■ EXERCISE:
Reply with one number: the count of lines in the records below that hold "shadow".

■ STUDY MATERIAL:
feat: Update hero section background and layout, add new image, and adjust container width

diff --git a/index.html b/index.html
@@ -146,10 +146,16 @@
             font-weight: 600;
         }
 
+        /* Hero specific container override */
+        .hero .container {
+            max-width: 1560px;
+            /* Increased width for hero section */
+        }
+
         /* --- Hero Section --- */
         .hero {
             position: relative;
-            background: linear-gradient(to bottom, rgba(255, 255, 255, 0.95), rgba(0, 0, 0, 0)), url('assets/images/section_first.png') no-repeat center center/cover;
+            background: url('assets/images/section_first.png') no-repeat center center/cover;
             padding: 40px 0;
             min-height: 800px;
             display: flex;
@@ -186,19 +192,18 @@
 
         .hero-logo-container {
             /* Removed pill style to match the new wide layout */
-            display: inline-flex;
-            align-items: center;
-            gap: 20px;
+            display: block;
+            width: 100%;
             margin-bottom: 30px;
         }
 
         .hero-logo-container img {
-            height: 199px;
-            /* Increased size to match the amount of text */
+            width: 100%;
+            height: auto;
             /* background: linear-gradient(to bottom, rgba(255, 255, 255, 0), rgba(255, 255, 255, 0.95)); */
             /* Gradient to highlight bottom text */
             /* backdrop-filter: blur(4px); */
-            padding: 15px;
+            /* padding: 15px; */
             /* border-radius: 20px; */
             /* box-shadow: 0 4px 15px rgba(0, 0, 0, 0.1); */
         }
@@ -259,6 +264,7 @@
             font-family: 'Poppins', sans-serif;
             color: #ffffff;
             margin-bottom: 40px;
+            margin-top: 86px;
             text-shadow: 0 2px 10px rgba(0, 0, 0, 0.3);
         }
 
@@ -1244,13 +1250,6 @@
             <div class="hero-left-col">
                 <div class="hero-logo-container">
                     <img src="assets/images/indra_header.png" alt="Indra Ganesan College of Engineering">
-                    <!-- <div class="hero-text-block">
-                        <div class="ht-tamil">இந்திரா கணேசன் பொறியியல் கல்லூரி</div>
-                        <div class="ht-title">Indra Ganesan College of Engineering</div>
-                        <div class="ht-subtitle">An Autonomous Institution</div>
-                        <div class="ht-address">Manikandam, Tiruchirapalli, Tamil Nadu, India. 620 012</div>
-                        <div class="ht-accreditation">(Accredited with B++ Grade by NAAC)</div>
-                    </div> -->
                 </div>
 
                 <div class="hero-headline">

■ RESULT OF THIS TASK:
2